All these were warning signs, no more; we do not suggest that deletion of the reversion provision, or notice of the Massachusetts suit, or even the award of some relief for the information class, were per se requirements of an acceptable settlement. A reversion provision might encourage a more generous settlement offer. Notice of a pending suit that might offer only remote prospects of success might confuse class members and precipitate imprudent opting out. Even the denial of all relief to the information class might be justified if careful scrutiny indicated that the class had no realistic prospect of sufficient success to enable an actual distribution to the class members. But these were matters to be considered, not assumed. The last is the most important, especially in view of the fact that the information class did not have separate counsel. In Reynolds v. Beneficial National Bank, supra, 288 F.3d at 284-85, we emphasized the district judge's duty in a class action settlement situation to estimate the litigation value of the claims of the class and determine whether the settlement is a reasonable approximation of that value. Id.; see also Mars Steel Corp. v. Continental Illinois National Bank & Trust Co., 834 F.2d 677, 682 (7th Cir.1987); In re General Motors Corp. Engine Interchange Litigation, supra, 594 F.2d at 1132 n. 44; In re General Motors Corp. Pick-Up Truck Fuel Tank Products Liability Litigation, supra, 55 F.3d at 806; In re Traffic Executive Association-Eastern Railroads, 627 F.2d 631, 633 (2d Cir.1980). The district judge in this case made no estimate of the value of the legal claims of the information-sharing class.

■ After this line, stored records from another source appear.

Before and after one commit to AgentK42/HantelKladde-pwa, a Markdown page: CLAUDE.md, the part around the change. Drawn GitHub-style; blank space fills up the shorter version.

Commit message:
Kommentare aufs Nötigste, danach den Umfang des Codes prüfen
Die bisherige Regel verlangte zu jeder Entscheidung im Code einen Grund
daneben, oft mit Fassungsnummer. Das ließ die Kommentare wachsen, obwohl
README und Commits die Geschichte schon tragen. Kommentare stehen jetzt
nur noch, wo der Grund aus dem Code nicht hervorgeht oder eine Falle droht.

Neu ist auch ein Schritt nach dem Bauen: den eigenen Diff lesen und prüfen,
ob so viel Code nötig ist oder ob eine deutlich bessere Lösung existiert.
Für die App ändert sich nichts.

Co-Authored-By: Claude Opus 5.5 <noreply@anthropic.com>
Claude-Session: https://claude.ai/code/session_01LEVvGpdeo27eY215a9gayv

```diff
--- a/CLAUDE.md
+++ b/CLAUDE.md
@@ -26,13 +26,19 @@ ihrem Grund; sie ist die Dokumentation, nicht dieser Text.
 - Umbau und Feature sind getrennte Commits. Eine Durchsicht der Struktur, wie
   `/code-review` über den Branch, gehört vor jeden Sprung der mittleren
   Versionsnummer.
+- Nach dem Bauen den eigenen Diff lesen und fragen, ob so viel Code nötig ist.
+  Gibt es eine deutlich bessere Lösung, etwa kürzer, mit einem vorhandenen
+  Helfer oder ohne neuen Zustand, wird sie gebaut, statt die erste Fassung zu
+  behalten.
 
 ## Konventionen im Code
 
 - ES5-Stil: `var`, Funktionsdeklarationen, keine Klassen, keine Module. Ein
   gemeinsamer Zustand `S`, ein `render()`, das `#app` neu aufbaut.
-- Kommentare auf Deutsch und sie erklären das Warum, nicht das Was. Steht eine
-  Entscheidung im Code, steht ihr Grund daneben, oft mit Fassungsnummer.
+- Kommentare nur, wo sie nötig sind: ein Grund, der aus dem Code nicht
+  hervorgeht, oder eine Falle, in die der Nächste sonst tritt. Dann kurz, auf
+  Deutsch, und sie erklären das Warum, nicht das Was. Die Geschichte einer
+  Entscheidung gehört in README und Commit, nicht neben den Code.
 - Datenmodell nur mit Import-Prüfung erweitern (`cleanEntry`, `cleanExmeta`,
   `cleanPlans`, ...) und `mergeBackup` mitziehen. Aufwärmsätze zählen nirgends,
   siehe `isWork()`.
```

So the settlement cannot stand. But we disagree with the objectors that the members of the information-sharing class are entitled to individual notice. Such notice is preferable to newspaper or other collective notice but it was impossible here because Fleet has no record of those customers whose financial information it gave the telemarketers but who did not buy anything from the latter. (Those who did buy, the members of the telemarketing class, received individual notice.) Maybe Fleet should have such a record, but it doesn't and so individual notice is impossible. Nor could it have enclosed a notice with the monthly statements that it sends all its mortgage customers (necessarily including the members of the information class, or at least members current as of the date the notice would have been mailed), because it sold its mortgage business before it was ordered to notify the class.

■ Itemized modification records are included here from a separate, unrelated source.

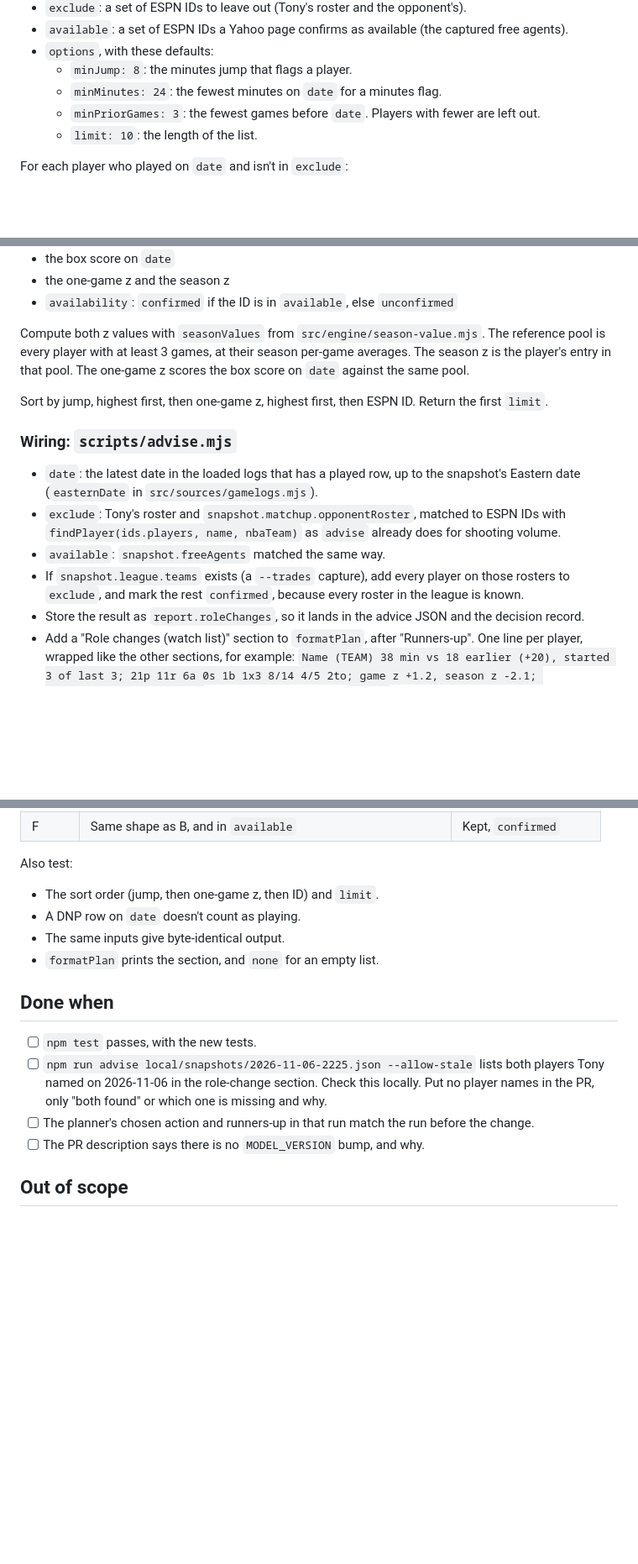
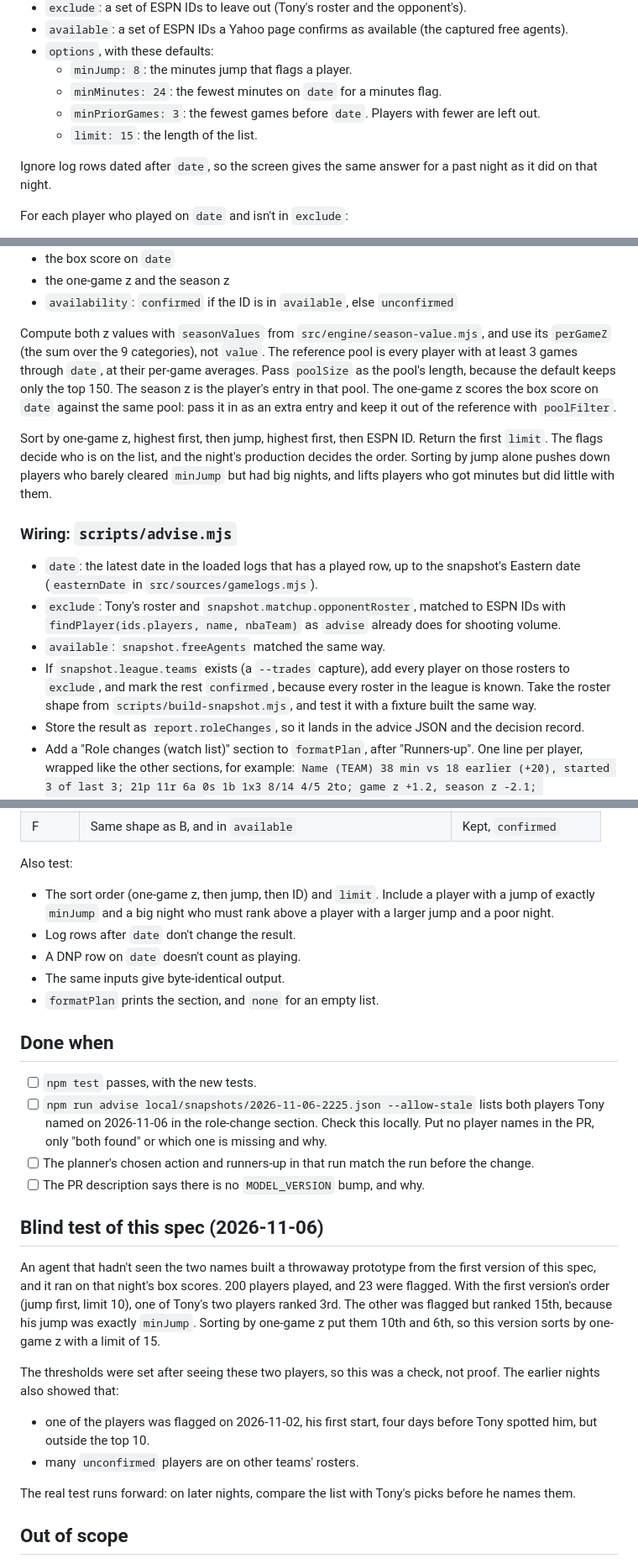
Before and after one commit to tonesjones/bball-league-assistant, a Markdown page: tasks/24-role-change-screen.md, 3 parts joined by grey strips. Shown at 84% size. Rendered like a GitHub page; blank space fills up the shorter version.

Commit message:
Sort task 24's role-change list by one-game value (#92)
A blind prototype of the first version ranked one of Tony's two 11-06 picks 15th, past the limit of 10. Sorting by one-game z with a limit of 15 catches both. Also settles the points the prototype had to guess.

Co-authored-by: Claude <noreply@anthropic.com>

```diff
--- a/tasks/24-role-change-screen.md
+++ b/tasks/24-role-change-screen.md
@@ -36,7 +36,10 @@ Pure, no I/O. Export `roleChanges({ logs, date, exclude, available, options })`.
   - `minJump: 8`: the minutes jump that flags a player.
   - `minMinutes: 24`: the fewest minutes on `date` for a minutes flag.
   - `minPriorGames: 3`: the fewest games before `date`. Players with fewer are left out.
-  - `limit: 10`: the length of the list.
+  - `limit: 15`: the length of the list.
+
+Ignore log rows dated after `date`, so the screen gives the same answer for a past night as it
+did on that night.
 
 For each player who played on `date` and isn't in `exclude`:
 
@@ -57,12 +60,17 @@ Keep a player if either flag is set. For each one, return:
 - the one-game z and the season z
 - `availability`: `confirmed` if the ID is in `available`, else `unconfirmed`
 
-Compute both z values with `seasonValues` from `src/engine/season-value.mjs`. The reference pool
-is every player with at least 3 games, at their season per-game averages. The season z is the
-player's entry in that pool. The one-game z scores the box score on `date` against the same pool.
+Compute both z values with `seasonValues` from `src/engine/season-value.mjs`, and use its
+`perGameZ` (the sum over the 9 categories), not `value`. The reference pool is every player with
+at least 3 games through `date`, at their per-game averages. Pass `poolSize` as the pool's length,
+because the default keeps only the top 150. The season z is the player's entry in that pool. The
+one-game z scores the box score on `date` against the same pool: pass it in as an extra entry and
+keep it out of the reference with `poolFilter`.
 
-Sort by jump, highest first, then one-game z, highest first, then ESPN ID. Return the first
-`limit`.
+Sort by one-game z, highest first, then jump, highest first, then ESPN ID. Return the first
+`limit`. The flags decide who is on the list, and the night's production decides the order.
+Sorting by jump alone pushes down players who barely cleared `minJump` but had big nights, and
+lifts players who got minutes but did little with them.
 
 ### Wiring: `scripts/advise.mjs`
 
@@ -72,7 +80,8 @@ Sort by jump, highest first, then one-game z, highest first, then ESPN ID. Retur
   `findPlayer(ids.players, name, nbaTeam)` as `advise` already does for shooting volume.
 - `available`: `snapshot.freeAgents` matched the same way.
 - If `snapshot.league.teams` exists (a `--trades` capture), add every player on those rosters to
-  `exclude`, and mark the rest `confirmed`, because every roster in the league is known.
+  `exclude`, and mark the rest `confirmed`, because every roster in the league is known. Take the
+  roster shape from `scripts/build-snapshot.mjs`, and test it with a fixture built the same way.
 - Store the result as `report.roleChanges`, so it lands in the advice JSON and the decision
   record.
 - Add a "Role changes (watch list)" section to `formatPlan`, after "Runners-up". One line per
@@ -100,7 +109,10 @@ names. This repo is public.
 
 Also test:
 
-- The sort order (jump, then one-game z, then ID) and `limit`.
+- The sort order (one-game z, then jump, then ID) and `limit`. Include a player with a jump of
+  exactly `minJump` and a big night who must rank above a player with a larger jump and a poor
+  night.
+- Log rows after `date` don't change the result.
 - A DNP row on `date` doesn't count as playing.
 - The same inputs give byte-identical output.
 - `formatPlan` prints the section, and `none` for an empty list.
@@ -114,6 +126,24 @@ Also test:
 - [ ] The planner's chosen action and runners-up in that run match the run before the change.
 - [ ] The PR description says there is no `MODEL_VERSION` bump, and why.
 
+## Blind test of this spec (2026-11-06)
+
+An agent that hadn't seen the two names built a throwaway prototype from the first version of
+this spec, and it ran on that night's box scores. 200 players played, and 23 were flagged. With
+the first version's order (jump first, limit 10), one of Tony's two players ranked 3rd. The other
+was flagged but ranked 15th, because his jump was exactly `minJump`. Sorting by one-game z put
+them 10th and 6th, so this version sorts by one-game z with a limit of 15.
+
+The thresholds were set after seeing these two players, so this was a check, not proof. The
+earlier nights also showed that:
+
+- one of the players was flagged on 2026-11-02, his first start, four days before Tony spotted
+  him, but outside the top 10.
+- many `unconfirmed` players are on other teams' rosters.
+
+The real test runs forward: on later nights, compare the list with Tony's picks before he names
+them.
+
 ## Out of scope
 
 - Confirming availability past the top 100. That needs a Yahoo page for available players sorted
```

When individual notice is infeasible, notice by publication in a newspaper of national circulation (here USA Weekend, a magazine that is included in hundreds of Sunday newspapers) is an acceptable substitute. Fed.R.Civ.P. 23(c)(2); Mullane v. Central Hanover Bank & Trust Co., 339 U.S. 306, 317, 70 S.Ct. 652, 94 L.Ed. 865 (1950); In re Agent Orange Product Liability Litigation, 818 F.2d 145, 167-69 (2d Cir.1987); Montelongo v. Meese, 803 F.2d 1341, 1351-52 (5th Cir.1986). Something is better than nothing. But in this age of electronic communications, newspaper notice alone is not always an adequate alternative to individual notice. (See Brian Walters, "`Best Notice Practicable' in the Twenty-First Century," 2003 UCLA J.L. & Tech. 4, discussing N.D. Cal. Civ. L.R. 23-2, which requires that notice of securities class actions be posted to an online clearinghouse maintained by Stanford Law School.) The World Wide Web is an increasingly important method of communication, and, of particular pertinence here, an increasingly important substitute for newspapers. Although Fleet did not post a notice on its own website, a firm that was hired to administer the settlement maintained a website with details of the case, and so far as appears that was an acceptable substitute.


The question of the adequacy of the notice is separate from whether the settlement should have been approved. It should not have been, given what was before the district judge. The judgment is therefore reversed and the case is remanded for further proceedings consistent with this opinion. Circuit Rule 36 shall apply on remand.